> _Exercise_
Filter the data for lines with the word "Fittest", then copy every line so identified.
◇ ◇ ◇ ◇
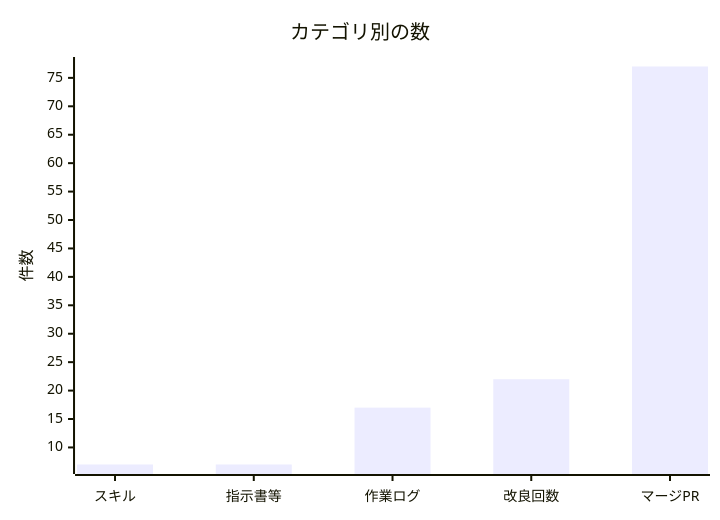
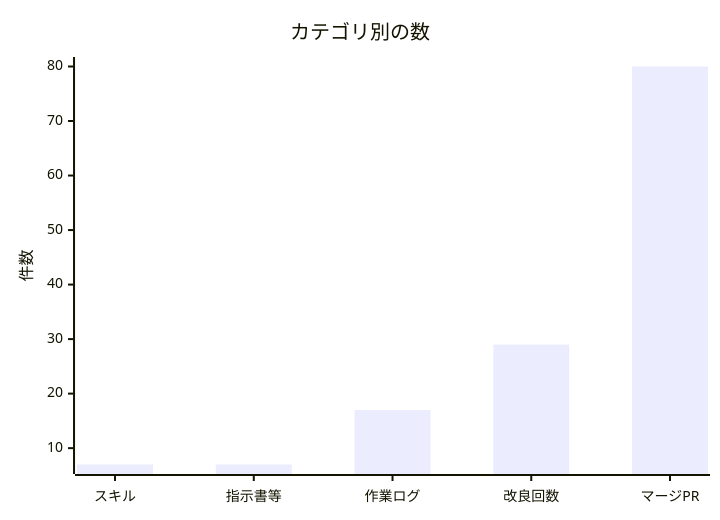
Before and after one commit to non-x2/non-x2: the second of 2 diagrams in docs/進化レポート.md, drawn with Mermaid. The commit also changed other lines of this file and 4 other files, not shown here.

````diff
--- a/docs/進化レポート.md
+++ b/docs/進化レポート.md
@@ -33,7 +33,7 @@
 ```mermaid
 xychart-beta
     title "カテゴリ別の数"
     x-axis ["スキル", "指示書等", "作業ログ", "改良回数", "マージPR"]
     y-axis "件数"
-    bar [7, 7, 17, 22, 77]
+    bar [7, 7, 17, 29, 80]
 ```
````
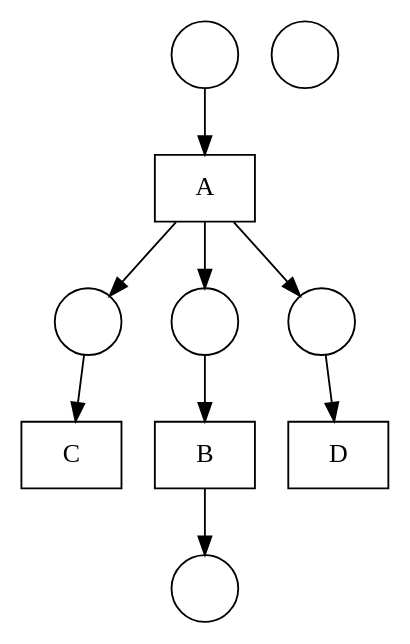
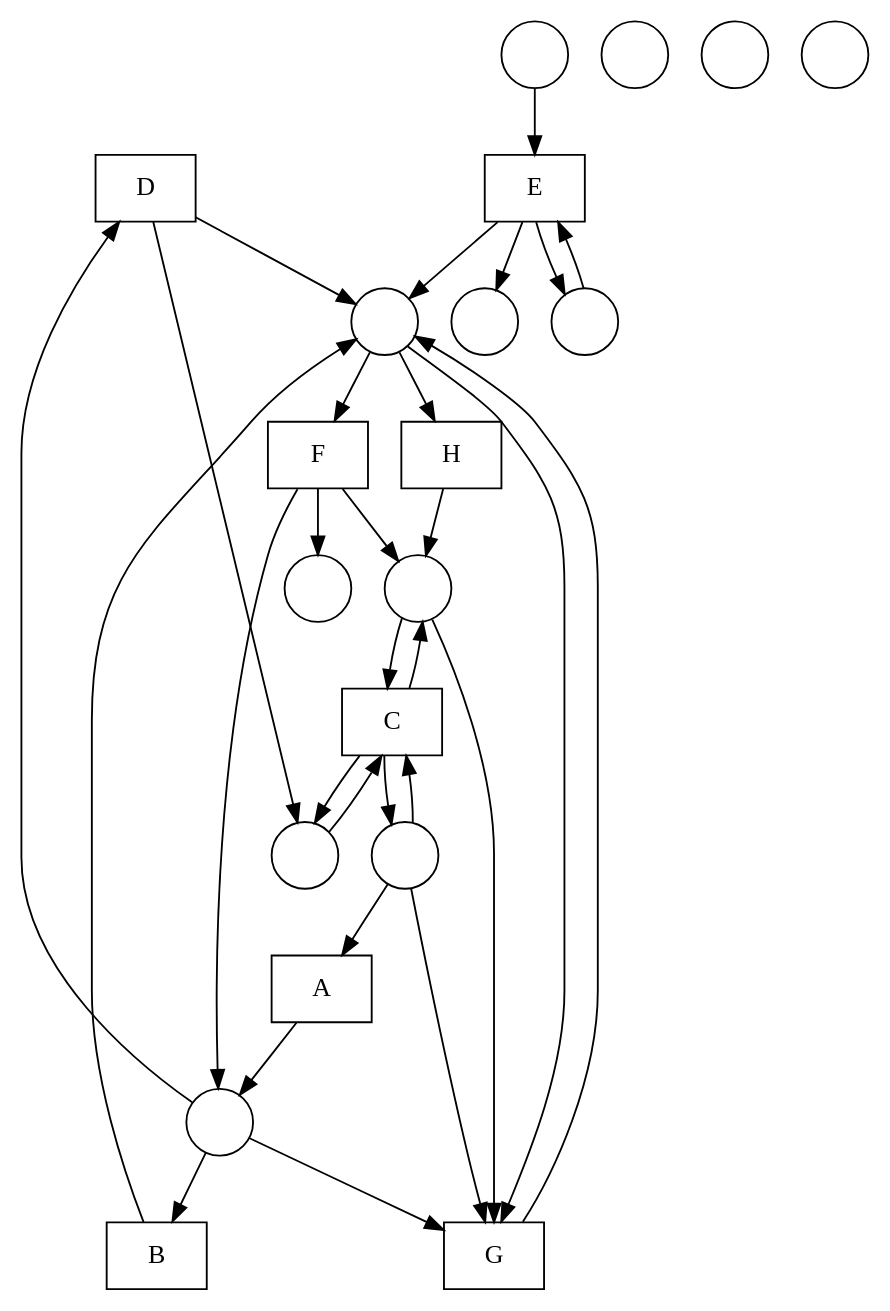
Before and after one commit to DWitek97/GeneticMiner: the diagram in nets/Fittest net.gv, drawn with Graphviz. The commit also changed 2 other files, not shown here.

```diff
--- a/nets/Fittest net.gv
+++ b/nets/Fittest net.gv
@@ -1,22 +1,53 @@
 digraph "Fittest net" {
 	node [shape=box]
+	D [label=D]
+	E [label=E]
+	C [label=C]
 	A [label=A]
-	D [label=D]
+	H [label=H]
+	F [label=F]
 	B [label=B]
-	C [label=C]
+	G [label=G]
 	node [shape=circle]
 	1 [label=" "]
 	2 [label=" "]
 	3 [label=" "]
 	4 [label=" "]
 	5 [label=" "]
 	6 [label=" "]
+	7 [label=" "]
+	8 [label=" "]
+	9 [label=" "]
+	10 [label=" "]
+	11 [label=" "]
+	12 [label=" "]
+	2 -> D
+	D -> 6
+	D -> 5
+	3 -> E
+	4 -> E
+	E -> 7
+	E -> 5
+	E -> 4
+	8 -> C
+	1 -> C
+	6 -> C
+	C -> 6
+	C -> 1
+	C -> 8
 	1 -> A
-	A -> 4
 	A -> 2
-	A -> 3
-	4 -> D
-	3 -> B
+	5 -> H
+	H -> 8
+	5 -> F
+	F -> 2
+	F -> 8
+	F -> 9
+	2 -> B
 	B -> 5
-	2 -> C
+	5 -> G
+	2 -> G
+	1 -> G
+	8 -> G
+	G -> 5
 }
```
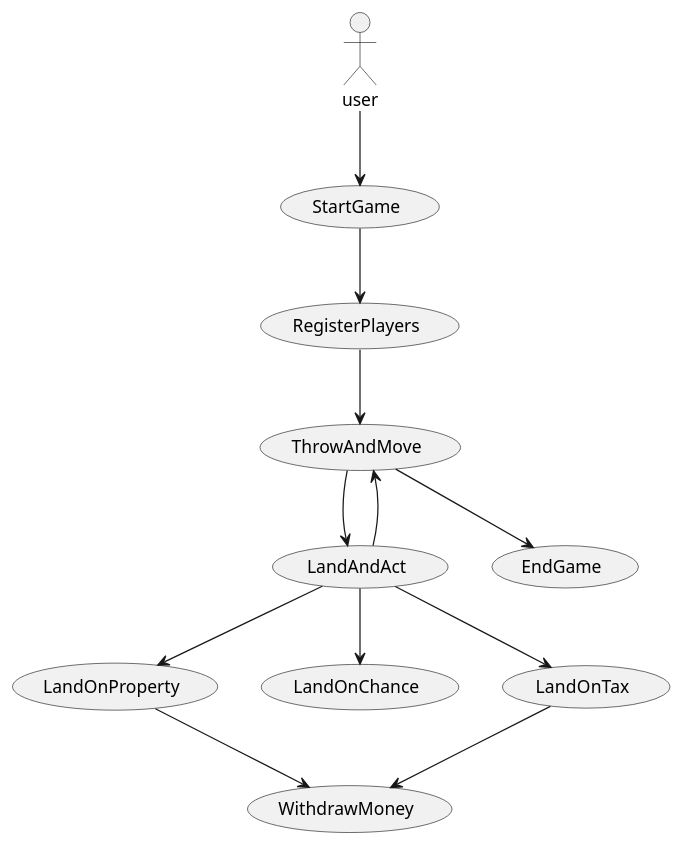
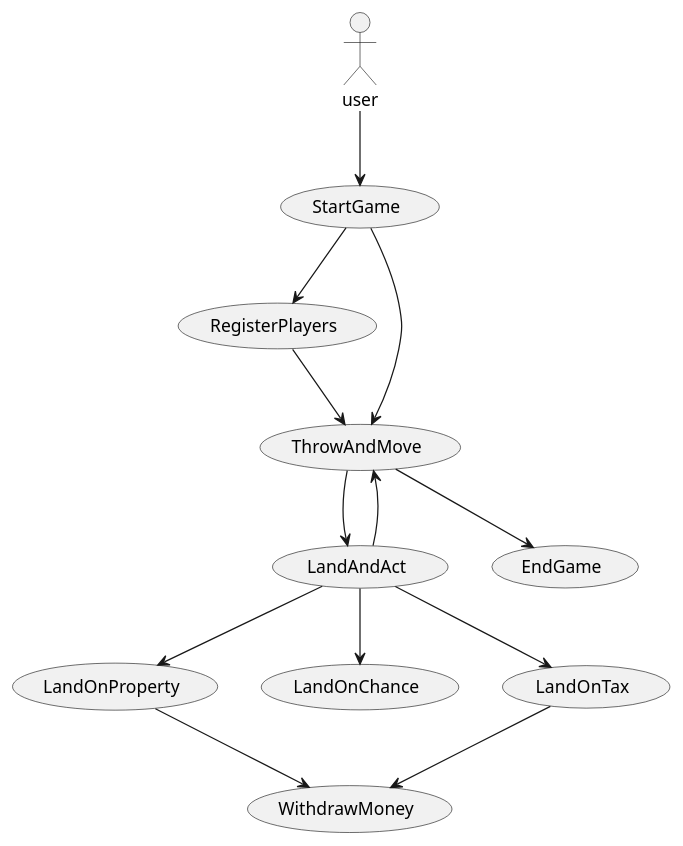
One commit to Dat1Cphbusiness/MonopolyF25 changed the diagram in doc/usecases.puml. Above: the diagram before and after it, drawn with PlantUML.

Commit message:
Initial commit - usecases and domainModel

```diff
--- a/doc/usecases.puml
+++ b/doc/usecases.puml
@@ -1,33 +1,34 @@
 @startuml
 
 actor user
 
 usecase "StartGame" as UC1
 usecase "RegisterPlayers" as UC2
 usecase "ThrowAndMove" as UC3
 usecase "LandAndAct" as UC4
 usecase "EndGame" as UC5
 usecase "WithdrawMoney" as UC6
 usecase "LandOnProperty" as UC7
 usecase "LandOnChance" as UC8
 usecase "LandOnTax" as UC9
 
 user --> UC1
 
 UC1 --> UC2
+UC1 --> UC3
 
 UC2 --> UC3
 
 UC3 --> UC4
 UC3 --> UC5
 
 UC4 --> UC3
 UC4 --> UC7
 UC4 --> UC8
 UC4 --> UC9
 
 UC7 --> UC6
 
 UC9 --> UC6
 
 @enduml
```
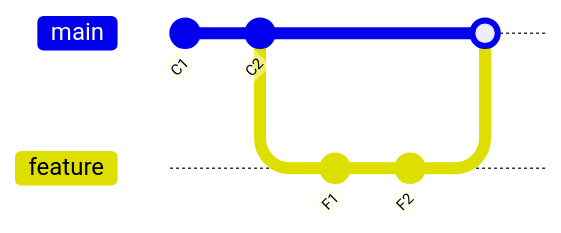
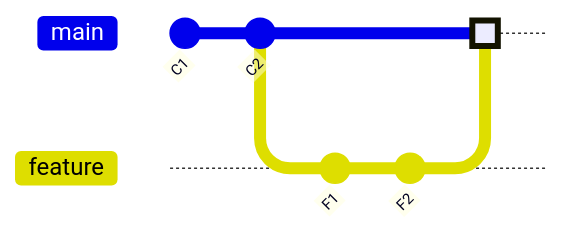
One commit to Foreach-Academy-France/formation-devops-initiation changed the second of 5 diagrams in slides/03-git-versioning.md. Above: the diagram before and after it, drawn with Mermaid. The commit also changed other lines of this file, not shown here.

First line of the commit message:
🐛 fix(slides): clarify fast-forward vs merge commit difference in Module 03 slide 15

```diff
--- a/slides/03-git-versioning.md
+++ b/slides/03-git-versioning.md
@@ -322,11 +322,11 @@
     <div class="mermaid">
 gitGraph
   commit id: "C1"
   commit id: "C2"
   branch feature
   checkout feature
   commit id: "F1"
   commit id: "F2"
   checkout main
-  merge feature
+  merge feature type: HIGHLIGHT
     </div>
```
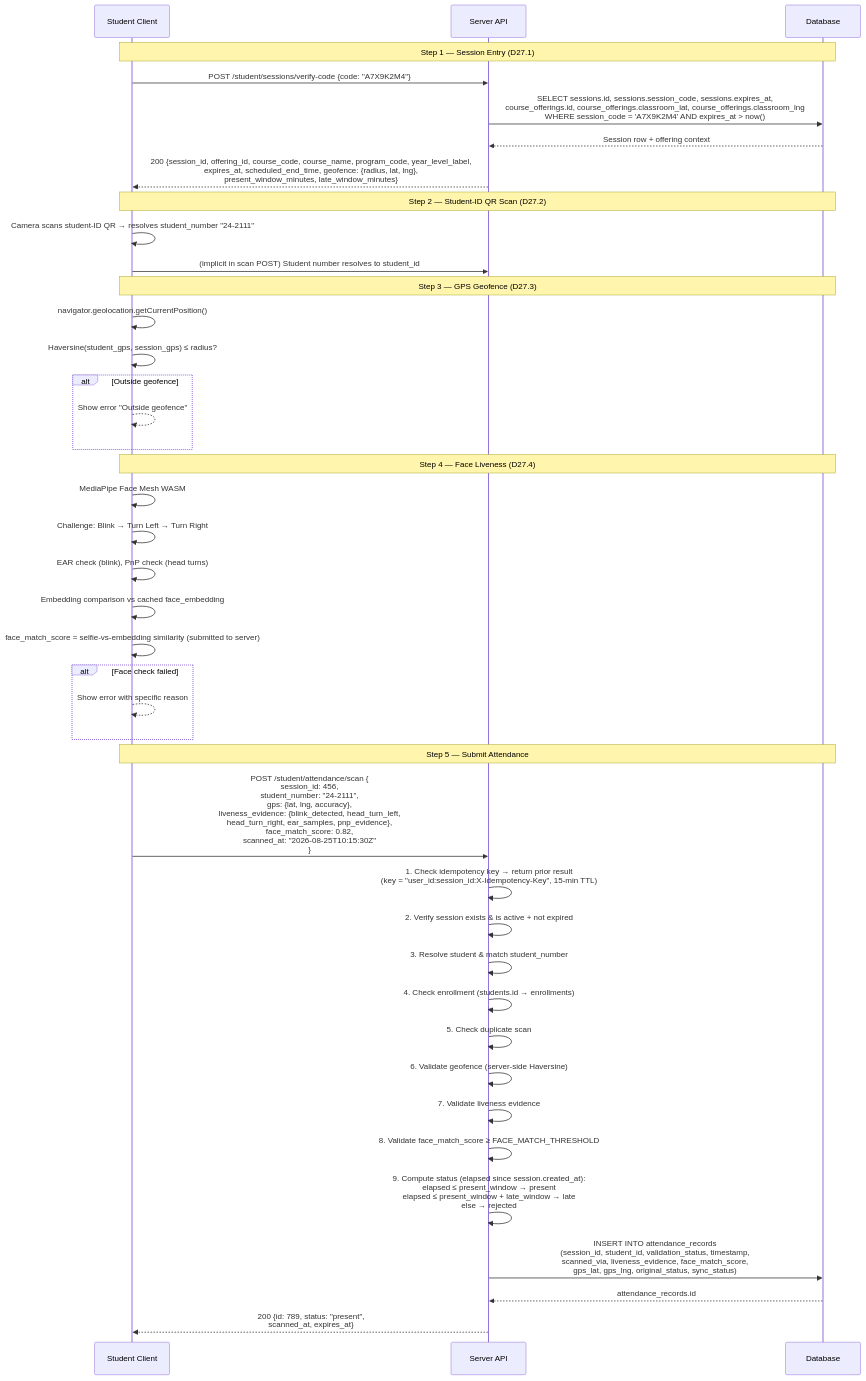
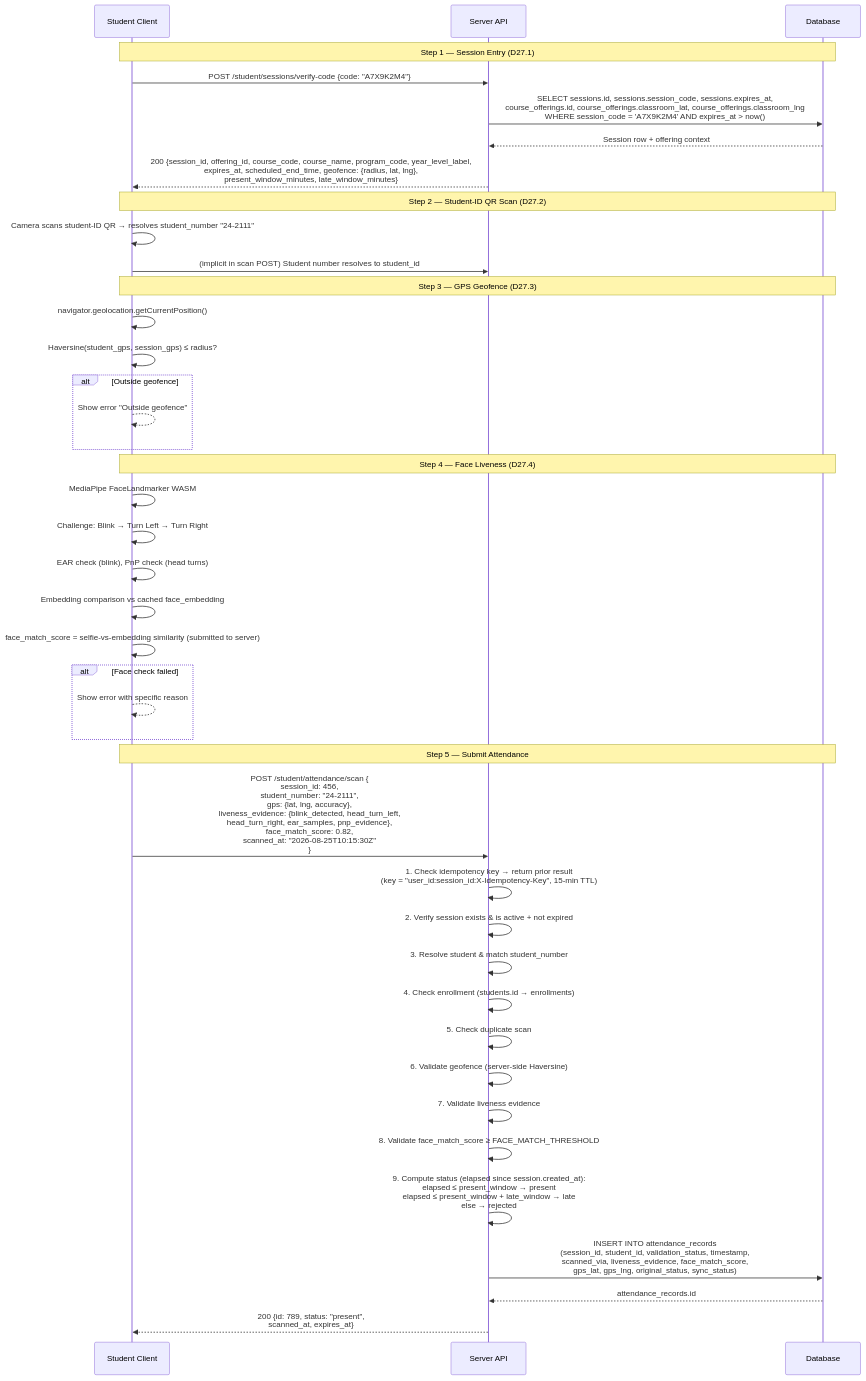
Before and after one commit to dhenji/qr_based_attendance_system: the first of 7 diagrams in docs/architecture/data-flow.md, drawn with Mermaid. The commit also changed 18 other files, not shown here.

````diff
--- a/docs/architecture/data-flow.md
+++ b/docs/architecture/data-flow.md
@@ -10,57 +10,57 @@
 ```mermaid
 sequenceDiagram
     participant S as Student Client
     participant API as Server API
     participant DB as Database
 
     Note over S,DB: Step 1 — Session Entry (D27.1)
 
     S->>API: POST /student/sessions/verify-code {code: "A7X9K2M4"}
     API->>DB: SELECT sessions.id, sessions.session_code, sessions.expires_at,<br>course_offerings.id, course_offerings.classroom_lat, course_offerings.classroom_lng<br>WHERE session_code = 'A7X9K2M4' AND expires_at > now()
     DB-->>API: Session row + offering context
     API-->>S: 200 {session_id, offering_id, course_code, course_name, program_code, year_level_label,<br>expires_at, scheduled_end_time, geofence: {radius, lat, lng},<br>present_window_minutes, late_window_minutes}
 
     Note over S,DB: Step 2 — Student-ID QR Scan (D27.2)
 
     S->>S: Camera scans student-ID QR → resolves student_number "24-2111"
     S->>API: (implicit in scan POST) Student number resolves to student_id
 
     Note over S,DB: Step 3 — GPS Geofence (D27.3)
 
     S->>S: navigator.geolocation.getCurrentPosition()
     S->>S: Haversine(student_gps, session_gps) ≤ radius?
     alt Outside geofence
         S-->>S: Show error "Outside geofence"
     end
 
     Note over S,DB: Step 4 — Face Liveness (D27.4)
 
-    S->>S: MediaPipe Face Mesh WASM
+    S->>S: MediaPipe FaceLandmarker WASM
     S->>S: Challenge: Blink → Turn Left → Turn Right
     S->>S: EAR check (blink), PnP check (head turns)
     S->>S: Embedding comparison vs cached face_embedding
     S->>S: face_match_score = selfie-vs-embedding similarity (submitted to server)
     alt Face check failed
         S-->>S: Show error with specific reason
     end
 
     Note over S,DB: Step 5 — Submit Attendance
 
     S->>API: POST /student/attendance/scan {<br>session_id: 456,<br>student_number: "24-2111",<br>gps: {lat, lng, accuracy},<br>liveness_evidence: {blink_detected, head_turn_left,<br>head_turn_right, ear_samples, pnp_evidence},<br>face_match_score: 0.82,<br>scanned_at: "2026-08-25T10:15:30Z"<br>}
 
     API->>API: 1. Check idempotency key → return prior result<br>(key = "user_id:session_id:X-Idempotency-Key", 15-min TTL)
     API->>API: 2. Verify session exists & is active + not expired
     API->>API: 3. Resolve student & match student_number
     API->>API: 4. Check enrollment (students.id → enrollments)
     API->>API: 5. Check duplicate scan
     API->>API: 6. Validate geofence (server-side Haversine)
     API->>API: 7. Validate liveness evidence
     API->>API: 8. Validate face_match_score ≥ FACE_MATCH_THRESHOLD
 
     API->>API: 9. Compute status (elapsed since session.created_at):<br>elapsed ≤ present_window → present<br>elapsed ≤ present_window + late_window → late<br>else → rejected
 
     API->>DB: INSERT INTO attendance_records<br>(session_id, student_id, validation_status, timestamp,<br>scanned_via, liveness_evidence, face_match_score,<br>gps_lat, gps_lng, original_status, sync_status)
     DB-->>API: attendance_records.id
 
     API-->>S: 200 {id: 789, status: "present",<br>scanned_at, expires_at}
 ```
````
◇ ◇ ◇ ◇
> _Your solution_
Before and after one commit to DWitek97/GeneticMiner: the diagram in nets/Fittest net.gv, drawn with Graphviz. The commit also changed 2 other files, not shown here.
--- a/nets/Fittest net.gv
+++ b/nets/Fittest net.gv
 digraph "Fittest net" {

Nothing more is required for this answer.